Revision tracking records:
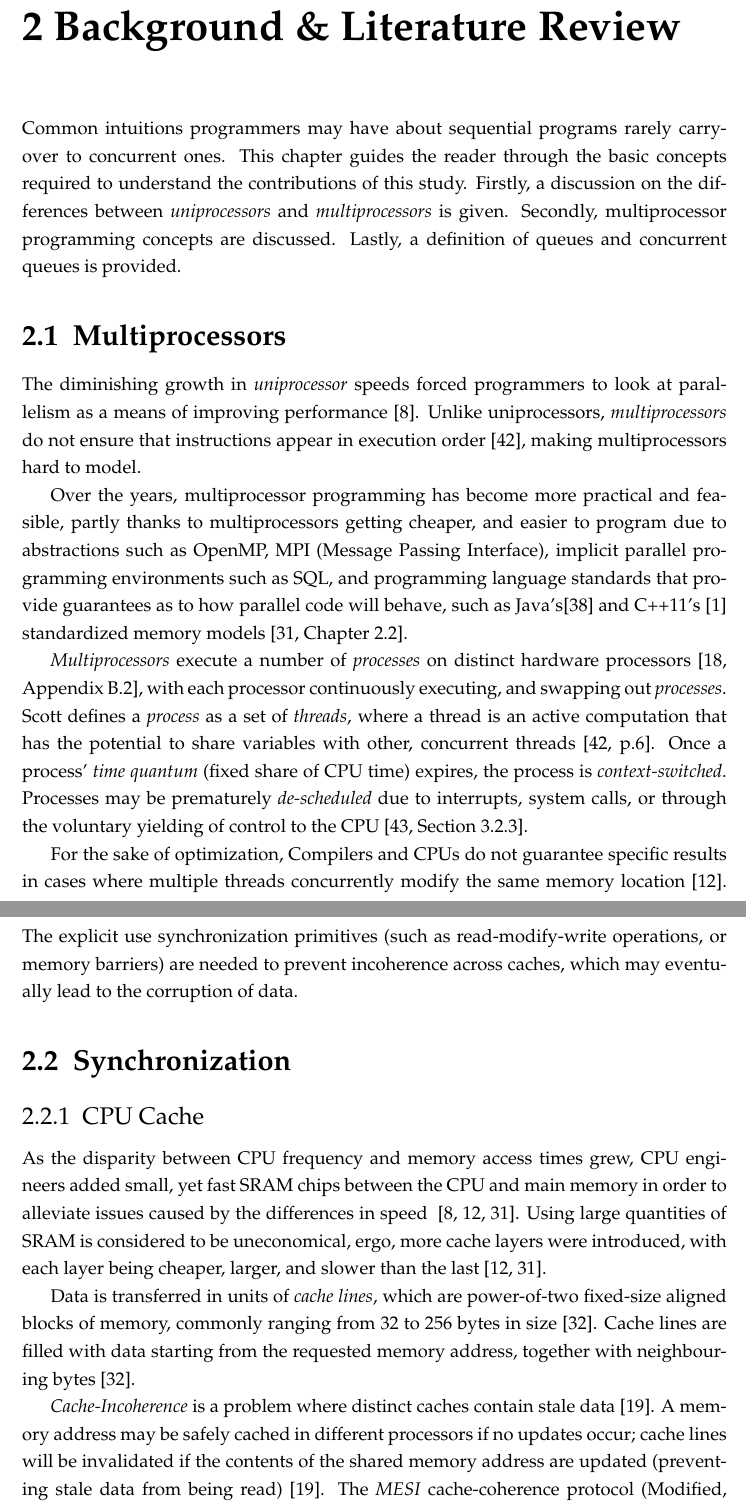
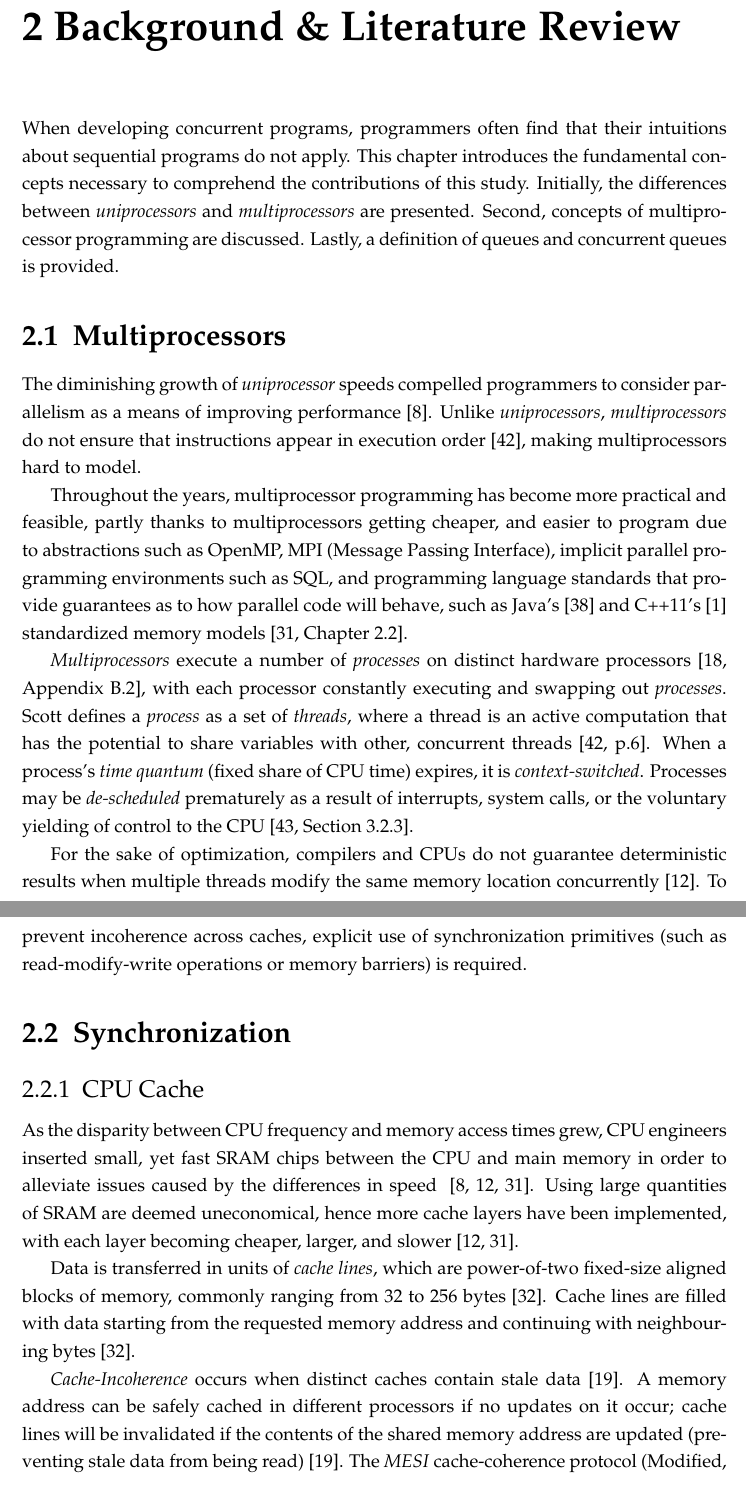
Before and after one commit to lucamuscat/dissertation, a LaTeX thesis (write_up/thesis/dissertation_main_fict.tex, which reads write_up/thesis/chap2/background.tex): two parts of pages 10 and 11 of 48, joined at a grey line, cut so that both start at the same text. Compiled offline with pdfLaTeX.

```diff
--- a/write_up/thesis/chap2/background.tex
+++ b/write_up/thesis/chap2/background.tex
@@ -1,71 +1,72 @@
-\chapter{Background \& Literature Review}
-Common intuitions programmers may have about sequential programs rarely
-carry-over to concurrent ones. This chapter guides the reader through the basic
-concepts required to understand the contributions of this study.
-Firstly, a discussion on the differences between \emph{uniprocessors} and
-\emph{multiprocessors} is given. Secondly, multiprocessor programming concepts
-are discussed. Lastly, a definition of queues and concurrent queues is provided.
+\chapter{Background \& Literature Review\label{chap:background}}
+
+When developing concurrent programs, programmers often find that their
+intuitions about sequential programs do not apply. This chapter introduces the
+fundamental concepts necessary to comprehend the contributions of this study.
+Initially, the differences between \emph{uniprocessors} and
+\emph{multiprocessors} are presented. Second, concepts of multiprocessor programming
+are discussed. Lastly, a definition of queues and concurrent queues is
+provided.
 
 \section{Multiprocessors}
-The diminishing growth in \emph{uniprocessor} speeds
-forced programmers to look at parallelism as a means of improving
-performance~\citep{cantrill2008real}. Unlike uniprocessors, \emph{multiprocessors} do
+The diminishing growth of \emph{uniprocessor} speeds
+compelled programmers to consider parallelism as a means of improving
+performance~\citep{cantrill2008real}. Unlike \emph{uniprocessors}, \emph{multiprocessors} do
 not ensure that instructions appear in execution order~\cite{scott2013shared},
 making multiprocessors hard to model.
 
 % \emph{Multiprocessors} consist of multiple hardware processors, each
 % executing a \emph{sequential program}~\citep[Appendix~B.2]{herlihy2020art}.
 
-Over the years, multiprocessor programming has become more practical and
+Throughout the years, multiprocessor programming has become more practical and
 feasible, partly thanks to multiprocessors getting cheaper, and
 easier to program due to abstractions such as OpenMP, MPI (Message Passing
 Interface), implicit parallel programming environments such as SQL, and
 programming language standards that provide guarantees as to how parallel code will
-behave, such as Java's\citep{javamemorymodel2014} and C++11's
+behave, such as Java's~\citep{javamemorymodel2014} and C++11's
 \citep{cppmemorymodel} standardized memory models
 \citep[Chapter~2.2]{perfbook2021}.
 
 \emph{Multiprocessors} execute a number of \emph{processes} on distinct
 hardware processors~\citep[Appendix~B.2]{herlihy2020art}, with each processor
-continuously executing, and swapping out \emph{processes}.
-\citeauthor{scott2013shared} defines a \emph{process} as a set of
-\emph{threads}, where a thread is an active computation that has the potential
-to share variables with other, concurrent threads~\citep[p.6]{scott2013shared}.
-Once a process' \emph{time quantum} (fixed share of CPU time) expires, the
-process is \emph{context-switched}. Processes
-may be prematurely \emph{de-scheduled} due to interrupts,
-system calls, or through the voluntary yielding of control to the CPU~\citep[Section~3.2.3]{osconcepts2021}.
+constantly executing and swapping out \emph{processes}. \citeauthor{scott2013shared}
+defines a \emph{process} as a set of \emph{threads}, where a thread is an
+active computation that has the potential to share variables with other,
+concurrent threads~\citep[p.6]{scott2013shared}. When a process's \emph{time
+quantum} (fixed share of CPU time) expires, it is
+\emph{context-switched}. Processes may be \emph{de-scheduled} prematurely as a result
+of interrupts, system calls, or the voluntary yielding of control to
+the CPU~\citep[Section~3.2.3]{osconcepts2021}.
 
-% \citep[Appendix~B.7.1]{perfbook2021}.
-For the sake of optimization, Compilers and CPUs do not guarantee specific
-results in cases where multiple threads concurrently modify the same memory
-location~\citep{drepper2007every}. The explicit use synchronization primitives
-(such as read-modify-write operations, or memory barriers) are needed to
-prevent incoherence across caches, which may eventually lead to the corruption
-of data.
+%~\citep[Appendix~B.7.1]{perfbook2021}.
+For the sake of optimization, compilers and CPUs do not guarantee deterministic
+results when multiple threads modify the same memory location
+concurrently~\citep{drepper2007every}. To prevent incoherence across caches,
+explicit use of synchronization primitives (such as read-modify-write
+operations or memory barriers) is required.
 
 \section{Synchronization}
 \subsection{CPU Cache}
 As the disparity between CPU frequency and memory access times grew,
-CPU engineers added small, yet fast SRAM chips between the CPU
+CPU engineers inserted small, yet fast SRAM chips between the CPU
 and main memory in order to alleviate issues caused by the differences in speed
 ~\citep{cantrill2008real,drepper2007every,perfbook2021}. Using large
-quantities of SRAM is considered to be uneconomical, ergo, more cache layers
-were introduced, with each layer being cheaper, larger, and slower than the
-last~\citep{drepper2007every,perfbook2021}.
+quantities of SRAM are deemed uneconomical, hence more cache layers
+have been implemented, with each layer becoming cheaper, larger, and slower~\citep{drepper2007every,perfbook2021}.
 
 Data is transferred in units of \emph{cache lines}, which are power-of-two
-fixed-size aligned blocks of memory, commonly ranging from 32 to 256 bytes in
-size~\citep{perfbook2021_cacheline}. Cache lines are filled with data
-starting from the requested memory address, together with neighbouring bytes~\citep{perfbook2021_cacheline}.
+fixed-size aligned blocks of memory, commonly ranging from 32 to 256
+bytes~\citep{perfbook2021_cacheline}. Cache lines are filled with data starting
+from the requested memory address and continuing with neighbouring
+bytes~\citep{perfbook2021_cacheline}.
 
 % The \emph{MESI} cache-coherence protocol (Modified, Exclusive, Shared, Invalid)
 % attaches states to memory addresses; transitions notify the processor
 % when to invalidate a cache line in order to prevent stale data~\citep[Appendix~B.5.1]{herlihy2020art}.
 
-\emph{Cache-Incoherence} is a problem where distinct caches contain stale
+\emph{Cache-Incoherence} occurs when distinct caches contain stale
 data~\citep{herlihy2020art_cachecoherence}. A memory address
-may be safely cached in different processors if no updates occur;
+can be safely cached in different processors if no updates on it occur;
 cache lines will be invalidated if the contents of the shared memory address are
 updated (preventing stale data from being
 read)~\citep{herlihy2020art_cachecoherence}.
```
Also changed, not shown: write_up/thesis/chap3/lit_review_related_work.tex (+2 -2 lines), write_up/thesis/chap5/evaluation_main.tex (+5 -5 lines), write_up/thesis/chap6/conclusions_main.tex (+1 -1 lines), write_up/thesis/chap2/background.tex (39 more changed lines).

Action item >> Your copy should match the records above word for word, but without images.

Your solution >>
Before and after one commit to lucamuscat/dissertation, a LaTeX thesis (write_up/thesis/dissertation_main_fict.tex, which reads write_up/thesis/chap2/background.tex): two parts of pages 10 and 11 of 48, joined at a grey line, cut so that both start at the same text. Compiled offline with pdfLaTeX.

```diff
--- a/write_up/thesis/chap2/background.tex
+++ b/write_up/thesis/chap2/background.tex
@@ -1,71 +1,72 @@
-\chapter{Background \& Literature Review}
-Common intuitions programmers may have about sequential programs rarely
-carry-over to concurrent ones. This chapter guides the reader through the basic
-concepts required to understand the contributions of this study.
-Firstly, a discussion on the differences between \emph{uniprocessors} and
-\emph{multiprocessors} is given. Secondly, multiprocessor programming concepts
-are discussed. Lastly, a definition of queues and concurrent queues is provided.
+\chapter{Background \& Literature Review\label{chap:background}}
+
+When developing concurrent programs, programmers often find that their
+intuitions about sequential programs do not apply. This chapter introduces the
+fundamental concepts necessary to comprehend the contributions of this study.
+Initially, the differences between \emph{uniprocessors} and
+\emph{multiprocessors} are presented. Second, concepts of multiprocessor programming
+are discussed. Lastly, a definition of queues and concurrent queues is
+provided.
 
 \section{Multiprocessors}
-The diminishing growth in \emph{uniprocessor} speeds
-forced programmers to look at parallelism as a means of improving
-performance~\citep{cantrill2008real}. Unlike uniprocessors, \emph{multiprocessors} do
+The diminishing growth of \emph{uniprocessor} speeds
+compelled programmers to consider parallelism as a means of improving
+performance~\citep{cantrill2008real}. Unlike \emph{uniprocessors}, \emph{multiprocessors} do
 not ensure that instructions appear in execution order~\cite{scott2013shared},
 making multiprocessors hard to model.
 
 % \emph{Multiprocessors} consist of multiple hardware processors, each
 % executing a \emph{sequential program}~\citep[Appendix~B.2]{herlihy2020art}.
 
-Over the years, multiprocessor programming has become more practical and
+Throughout the years, multiprocessor programming has become more practical and
 feasible, partly thanks to multiprocessors getting cheaper, and
 easier to program due to abstractions such as OpenMP, MPI (Message Passing
 Interface), implicit parallel programming environments such as SQL, and
 programming language standards that provide guarantees as to how parallel code will
-behave, such as Java's\citep{javamemorymodel2014} and C++11's
+behave, such as Java's~\citep{javamemorymodel2014} and C++11's
 \citep{cppmemorymodel} standardized memory models
 \citep[Chapter~2.2]{perfbook2021}.
 
 \emph{Multiprocessors} execute a number of \emph{processes} on distinct
 hardware processors~\citep[Appendix~B.2]{herlihy2020art}, with each processor
-continuously executing, and swapping out \emph{processes}.
-\citeauthor{scott2013shared} defines a \emph{process} as a set of
-\emph{threads}, where a thread is an active computation that has the potential
-to share variables with other, concurrent threads~\citep[p.6]{scott2013shared}.
-Once a process' \emph{time quantum} (fixed share of CPU time) expires, the
-process is \emph{context-switched}. Processes
-may be prematurely \emph{de-scheduled} due to interrupts,
-system calls, or through the voluntary yielding of control to the CPU~\citep[Section~3.2.3]{osconcepts2021}.
+constantly executing and swapping out \emph{processes}. \citeauthor{scott2013shared}
+defines a \emph{process} as a set of \emph{threads}, where a thread is an
+active computation that has the potential to share variables with other,
+concurrent threads~\citep[p.6]{scott2013shared}. When a process's \emph{time
+quantum} (fixed share of CPU time) expires, it is
+\emph{context-switched}. Processes may be \emph{de-scheduled} prematurely as a result
+of interrupts, system calls, or the voluntary yielding of control to
+the CPU~\citep[Section~3.2.3]{osconcepts2021}.
 
-% \citep[Appendix~B.7.1]{perfbook2021}.
-For the sake of optimization, Compilers and CPUs do not guarantee specific
-results in cases where multiple threads concurrently modify the same memory
-location~\citep{drepper2007every}. The explicit use synchronization primitives
-(such as read-modify-write operations, or memory barriers) are needed to
-prevent incoherence across caches, which may eventually lead to the corruption
-of data.
+%~\citep[Appendix~B.7.1]{perfbook2021}.
+For the sake of optimization, compilers and CPUs do not guarantee deterministic
+results when multiple threads modify the same memory location
+concurrently~\citep{drepper2007every}. To prevent incoherence across caches,
+explicit use of synchronization primitives (such as read-modify-write
+operations or memory barriers) is required.
 
 \section{Synchronization}
 \subsection{CPU Cache}
 As the disparity between CPU frequency and memory access times grew,
-CPU engineers added small, yet fast SRAM chips between the CPU
+CPU engineers inserted small, yet fast SRAM chips between the CPU
 and main memory in order to alleviate issues caused by the differences in speed
 ~\citep{cantrill2008real,drepper2007every,perfbook2021}. Using large
-quantities of SRAM is considered to be uneconomical, ergo, more cache layers
-were introduced, with each layer being cheaper, larger, and slower than the
-last~\citep{drepper2007every,perfbook2021}.
+quantities of SRAM are deemed uneconomical, hence more cache layers
+have been implemented, with each layer becoming cheaper, larger, and slower~\citep{drepper2007every,perfbook2021}.
 
 Data is transferred in units of \emph{cache lines}, which are power-of-two
-fixed-size aligned blocks of memory, commonly ranging from 32 to 256 bytes in
-size~\citep{perfbook2021_cacheline}. Cache lines are filled with data
-starting from the requested memory address, together with neighbouring bytes~\citep{perfbook2021_cacheline}.
+fixed-size aligned blocks of memory, commonly ranging from 32 to 256
+bytes~\citep{perfbook2021_cacheline}. Cache lines are filled with data starting
+from the requested memory address and continuing with neighbouring
+bytes~\citep{perfbook2021_cacheline}.
 
 % The \emph{MESI} cache-coherence protocol (Modified, Exclusive, Shared, Invalid)
 % attaches states to memory addresses; transitions notify the processor
 % when to invalidate a cache line in order to prevent stale data~\citep[Appendix~B.5.1]{herlihy2020art}.
 
-\emph{Cache-Incoherence} is a problem where distinct caches contain stale
+\emph{Cache-Incoherence} occurs when distinct caches contain stale
 data~\citep{herlihy2020art_cachecoherence}. A memory address
-may be safely cached in different processors if no updates occur;
+can be safely cached in different processors if no updates on it occur;
 cache lines will be invalidated if the contents of the shared memory address are
 updated (preventing stale data from being
 read)~\citep{herlihy2020art_cachecoherence}.
```
Also changed, not shown: write_up/thesis/chap3/lit_review_related_work.tex (+2 -2 lines), write_up/thesis/chap5/evaluation_main.tex (+5 -5 lines), write_up/thesis/chap6/conclusions_main.tex (+1 -1 lines), write_up/thesis/chap2/background.tex (39 more changed lines).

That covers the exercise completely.